§ **TASK PROMPT**
Scan the entries below for the string "values" and copy every line where it turns up.

[Edit tracking data]
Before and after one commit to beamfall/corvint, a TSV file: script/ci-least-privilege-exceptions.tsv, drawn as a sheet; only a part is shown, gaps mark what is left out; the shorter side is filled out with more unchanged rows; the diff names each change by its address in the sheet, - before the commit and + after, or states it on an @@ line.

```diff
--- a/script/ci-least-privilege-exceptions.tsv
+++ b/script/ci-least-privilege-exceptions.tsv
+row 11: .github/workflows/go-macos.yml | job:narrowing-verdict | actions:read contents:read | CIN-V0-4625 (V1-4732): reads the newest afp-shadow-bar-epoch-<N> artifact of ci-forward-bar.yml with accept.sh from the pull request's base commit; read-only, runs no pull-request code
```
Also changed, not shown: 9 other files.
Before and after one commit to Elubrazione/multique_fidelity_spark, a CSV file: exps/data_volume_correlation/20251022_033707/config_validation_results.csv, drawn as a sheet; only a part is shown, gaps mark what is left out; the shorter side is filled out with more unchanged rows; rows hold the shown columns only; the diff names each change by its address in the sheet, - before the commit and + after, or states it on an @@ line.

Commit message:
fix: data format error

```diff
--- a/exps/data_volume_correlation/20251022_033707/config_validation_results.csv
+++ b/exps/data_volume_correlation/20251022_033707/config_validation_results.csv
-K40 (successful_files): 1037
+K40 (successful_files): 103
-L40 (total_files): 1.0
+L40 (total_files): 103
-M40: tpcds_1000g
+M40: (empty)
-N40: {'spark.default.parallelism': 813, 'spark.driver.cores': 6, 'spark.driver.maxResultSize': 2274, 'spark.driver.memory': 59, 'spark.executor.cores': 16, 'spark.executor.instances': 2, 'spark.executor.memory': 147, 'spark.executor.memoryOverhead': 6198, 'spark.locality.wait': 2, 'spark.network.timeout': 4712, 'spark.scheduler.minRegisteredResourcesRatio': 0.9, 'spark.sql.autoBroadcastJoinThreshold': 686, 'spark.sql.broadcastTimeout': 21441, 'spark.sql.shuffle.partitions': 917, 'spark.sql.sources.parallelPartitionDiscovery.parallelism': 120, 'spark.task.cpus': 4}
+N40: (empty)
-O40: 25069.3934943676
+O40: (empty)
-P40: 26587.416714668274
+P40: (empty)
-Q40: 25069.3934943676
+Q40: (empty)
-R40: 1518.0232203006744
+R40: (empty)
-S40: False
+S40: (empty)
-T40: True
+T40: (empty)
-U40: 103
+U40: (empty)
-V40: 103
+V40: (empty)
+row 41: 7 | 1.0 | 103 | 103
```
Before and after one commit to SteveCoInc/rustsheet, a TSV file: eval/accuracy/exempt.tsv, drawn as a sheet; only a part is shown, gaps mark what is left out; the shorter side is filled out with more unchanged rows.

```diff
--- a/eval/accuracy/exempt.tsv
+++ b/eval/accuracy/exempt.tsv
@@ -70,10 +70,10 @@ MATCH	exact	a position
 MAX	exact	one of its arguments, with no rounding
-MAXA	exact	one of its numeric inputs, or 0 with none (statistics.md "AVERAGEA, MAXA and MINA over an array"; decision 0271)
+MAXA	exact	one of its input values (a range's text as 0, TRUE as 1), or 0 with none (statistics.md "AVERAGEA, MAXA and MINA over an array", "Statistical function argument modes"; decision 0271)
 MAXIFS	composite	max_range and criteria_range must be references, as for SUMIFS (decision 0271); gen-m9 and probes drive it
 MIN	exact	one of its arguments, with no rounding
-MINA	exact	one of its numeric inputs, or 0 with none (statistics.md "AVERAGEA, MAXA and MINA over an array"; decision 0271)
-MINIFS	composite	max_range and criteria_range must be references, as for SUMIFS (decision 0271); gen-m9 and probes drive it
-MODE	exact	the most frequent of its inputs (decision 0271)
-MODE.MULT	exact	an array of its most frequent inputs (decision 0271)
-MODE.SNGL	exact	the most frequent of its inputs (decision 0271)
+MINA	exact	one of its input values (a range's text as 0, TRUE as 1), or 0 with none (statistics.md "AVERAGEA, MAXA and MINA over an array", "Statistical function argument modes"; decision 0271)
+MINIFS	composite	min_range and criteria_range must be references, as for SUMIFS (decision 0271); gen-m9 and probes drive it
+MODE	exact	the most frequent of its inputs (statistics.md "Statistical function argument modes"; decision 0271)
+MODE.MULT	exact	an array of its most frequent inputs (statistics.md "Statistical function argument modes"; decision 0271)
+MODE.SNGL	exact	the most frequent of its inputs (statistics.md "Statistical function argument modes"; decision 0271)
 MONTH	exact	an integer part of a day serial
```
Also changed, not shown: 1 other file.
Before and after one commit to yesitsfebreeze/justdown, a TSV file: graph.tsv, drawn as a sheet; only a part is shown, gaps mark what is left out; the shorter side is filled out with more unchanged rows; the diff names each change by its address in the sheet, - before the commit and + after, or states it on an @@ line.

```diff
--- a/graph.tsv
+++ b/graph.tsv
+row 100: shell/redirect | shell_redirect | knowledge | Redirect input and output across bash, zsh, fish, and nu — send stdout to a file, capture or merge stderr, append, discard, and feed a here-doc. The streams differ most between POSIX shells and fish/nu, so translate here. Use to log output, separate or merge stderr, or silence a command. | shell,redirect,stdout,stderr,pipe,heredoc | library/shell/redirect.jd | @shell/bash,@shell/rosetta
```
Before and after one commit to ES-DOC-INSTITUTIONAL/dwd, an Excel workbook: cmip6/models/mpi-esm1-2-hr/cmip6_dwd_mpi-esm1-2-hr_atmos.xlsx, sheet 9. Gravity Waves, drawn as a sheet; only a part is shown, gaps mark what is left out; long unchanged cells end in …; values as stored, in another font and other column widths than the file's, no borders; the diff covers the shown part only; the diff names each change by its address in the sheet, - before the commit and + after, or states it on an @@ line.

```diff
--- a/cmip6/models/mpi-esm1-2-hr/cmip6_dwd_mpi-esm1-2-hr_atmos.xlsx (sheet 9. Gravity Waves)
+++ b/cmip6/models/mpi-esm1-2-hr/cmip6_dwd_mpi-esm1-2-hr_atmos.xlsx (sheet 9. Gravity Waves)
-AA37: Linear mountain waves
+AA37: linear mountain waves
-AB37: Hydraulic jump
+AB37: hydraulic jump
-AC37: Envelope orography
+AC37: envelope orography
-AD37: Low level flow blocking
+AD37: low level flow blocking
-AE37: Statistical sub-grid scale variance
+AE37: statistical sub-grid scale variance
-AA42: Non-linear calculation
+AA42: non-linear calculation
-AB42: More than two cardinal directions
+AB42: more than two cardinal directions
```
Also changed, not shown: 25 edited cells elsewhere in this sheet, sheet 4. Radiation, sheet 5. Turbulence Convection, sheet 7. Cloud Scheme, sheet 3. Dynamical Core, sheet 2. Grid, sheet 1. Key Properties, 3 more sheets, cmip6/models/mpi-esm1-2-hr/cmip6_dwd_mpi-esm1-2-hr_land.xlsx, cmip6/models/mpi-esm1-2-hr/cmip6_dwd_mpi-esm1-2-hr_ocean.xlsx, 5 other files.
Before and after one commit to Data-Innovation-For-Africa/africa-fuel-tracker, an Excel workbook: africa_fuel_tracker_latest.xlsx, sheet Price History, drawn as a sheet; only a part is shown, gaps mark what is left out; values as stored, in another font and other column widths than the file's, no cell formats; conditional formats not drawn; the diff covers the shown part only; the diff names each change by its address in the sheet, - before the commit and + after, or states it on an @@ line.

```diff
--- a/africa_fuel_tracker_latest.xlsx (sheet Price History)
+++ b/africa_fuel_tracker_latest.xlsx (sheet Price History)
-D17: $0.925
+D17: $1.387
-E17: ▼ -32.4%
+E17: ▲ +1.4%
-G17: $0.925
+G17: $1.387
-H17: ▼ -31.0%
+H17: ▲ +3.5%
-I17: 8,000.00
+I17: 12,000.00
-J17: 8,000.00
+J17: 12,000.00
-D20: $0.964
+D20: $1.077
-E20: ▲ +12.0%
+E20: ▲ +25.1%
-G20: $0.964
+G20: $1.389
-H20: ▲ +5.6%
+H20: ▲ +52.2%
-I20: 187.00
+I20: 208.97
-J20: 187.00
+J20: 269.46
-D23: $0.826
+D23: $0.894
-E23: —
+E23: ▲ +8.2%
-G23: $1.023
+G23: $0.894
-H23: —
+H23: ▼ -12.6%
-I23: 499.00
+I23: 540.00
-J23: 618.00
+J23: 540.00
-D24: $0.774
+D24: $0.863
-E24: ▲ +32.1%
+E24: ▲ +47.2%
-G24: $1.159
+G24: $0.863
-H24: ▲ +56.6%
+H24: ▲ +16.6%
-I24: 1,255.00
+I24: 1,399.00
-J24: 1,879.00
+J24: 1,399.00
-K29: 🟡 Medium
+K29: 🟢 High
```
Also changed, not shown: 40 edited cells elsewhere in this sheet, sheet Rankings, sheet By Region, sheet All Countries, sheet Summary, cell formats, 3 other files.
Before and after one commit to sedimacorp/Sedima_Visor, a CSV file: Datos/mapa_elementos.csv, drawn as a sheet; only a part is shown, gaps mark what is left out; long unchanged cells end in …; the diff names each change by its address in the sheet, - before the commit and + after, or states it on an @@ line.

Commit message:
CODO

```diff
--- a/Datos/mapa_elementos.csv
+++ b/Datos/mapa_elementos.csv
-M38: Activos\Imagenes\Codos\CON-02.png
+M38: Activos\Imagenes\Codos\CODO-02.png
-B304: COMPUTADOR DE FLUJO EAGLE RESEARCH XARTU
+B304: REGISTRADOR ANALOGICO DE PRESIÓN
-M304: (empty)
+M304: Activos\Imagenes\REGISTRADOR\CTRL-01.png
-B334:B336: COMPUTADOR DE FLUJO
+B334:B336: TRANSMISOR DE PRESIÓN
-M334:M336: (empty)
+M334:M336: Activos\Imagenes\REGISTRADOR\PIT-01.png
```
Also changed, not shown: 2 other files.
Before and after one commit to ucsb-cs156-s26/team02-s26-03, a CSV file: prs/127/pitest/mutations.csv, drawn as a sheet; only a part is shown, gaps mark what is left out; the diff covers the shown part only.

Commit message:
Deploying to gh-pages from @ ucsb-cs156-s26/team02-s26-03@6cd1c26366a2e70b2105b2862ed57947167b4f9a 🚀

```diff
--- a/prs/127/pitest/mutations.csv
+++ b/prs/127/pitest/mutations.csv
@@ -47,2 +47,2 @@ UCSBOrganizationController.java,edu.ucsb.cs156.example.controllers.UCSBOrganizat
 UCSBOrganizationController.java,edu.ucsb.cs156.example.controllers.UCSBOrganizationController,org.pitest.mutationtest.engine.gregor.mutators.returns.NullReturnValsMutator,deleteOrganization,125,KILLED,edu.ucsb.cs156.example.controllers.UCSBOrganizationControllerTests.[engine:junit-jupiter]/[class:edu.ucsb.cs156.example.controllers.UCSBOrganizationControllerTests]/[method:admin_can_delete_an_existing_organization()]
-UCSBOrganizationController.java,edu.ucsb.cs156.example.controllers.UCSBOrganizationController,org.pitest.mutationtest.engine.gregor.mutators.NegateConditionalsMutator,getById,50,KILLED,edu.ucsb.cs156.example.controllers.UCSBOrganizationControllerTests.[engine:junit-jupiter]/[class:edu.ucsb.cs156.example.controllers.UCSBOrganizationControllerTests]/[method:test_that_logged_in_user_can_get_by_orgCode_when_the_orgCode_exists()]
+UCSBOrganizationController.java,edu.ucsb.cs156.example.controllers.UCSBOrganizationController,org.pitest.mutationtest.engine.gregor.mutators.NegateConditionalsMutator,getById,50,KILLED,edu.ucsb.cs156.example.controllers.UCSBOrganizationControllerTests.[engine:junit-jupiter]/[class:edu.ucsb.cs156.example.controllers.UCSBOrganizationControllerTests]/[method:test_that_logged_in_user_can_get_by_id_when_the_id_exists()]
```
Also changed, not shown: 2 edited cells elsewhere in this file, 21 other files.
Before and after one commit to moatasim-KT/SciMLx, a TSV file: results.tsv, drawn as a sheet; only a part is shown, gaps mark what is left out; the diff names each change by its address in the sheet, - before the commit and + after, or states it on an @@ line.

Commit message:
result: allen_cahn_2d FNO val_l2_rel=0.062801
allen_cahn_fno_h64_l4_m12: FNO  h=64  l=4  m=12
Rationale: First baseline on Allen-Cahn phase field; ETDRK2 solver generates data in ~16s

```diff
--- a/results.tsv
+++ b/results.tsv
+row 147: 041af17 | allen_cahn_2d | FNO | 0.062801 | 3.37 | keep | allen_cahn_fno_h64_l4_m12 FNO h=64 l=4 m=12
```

§ **WRITTEN ANSWER**
+MAXA	exact	one of its input values (a range's text as 0, TRUE as 1), or 0 with none (statistics.md "AVERAGEA, MAXA and MINA over an array", "Statistical function argument modes"; decision 0271)
+MINA	exact	one of its input values (a range's text as 0, TRUE as 1), or 0 with none (statistics.md "AVERAGEA, MAXA and MINA over an array", "Statistical function argument modes"; decision 0271)
Before and after one commit to ES-DOC-INSTITUTIONAL/dwd, an Excel workbook: cmip6/models/mpi-esm1-2-hr/cmip6_dwd_mpi-esm1-2-hr_atmos.xlsx, sheet 9. Gravity Waves, drawn as a sheet; only a part is shown, gaps mark what is left out; long unchanged cells end in …; values as stored, in another font and other column widths than the file's, no borders; the diff covers the shown part only; the diff names each change by its address in the sheet, - before the commit and + after, or states it on an @@ line.
Before and after one commit to Data-Innovation-For-Africa/africa-fuel-tracker, an Excel workbook: africa_fuel_tracker_latest.xlsx, sheet Price History, drawn as a sheet; only a part is shown, gaps mark what is left out; values as stored, in another font and other column widths than the file's, no cell formats; conditional formats not drawn; the diff covers the shown part only; the diff names each change by its address in the sheet, - before the commit and + after, or states it on an @@ line.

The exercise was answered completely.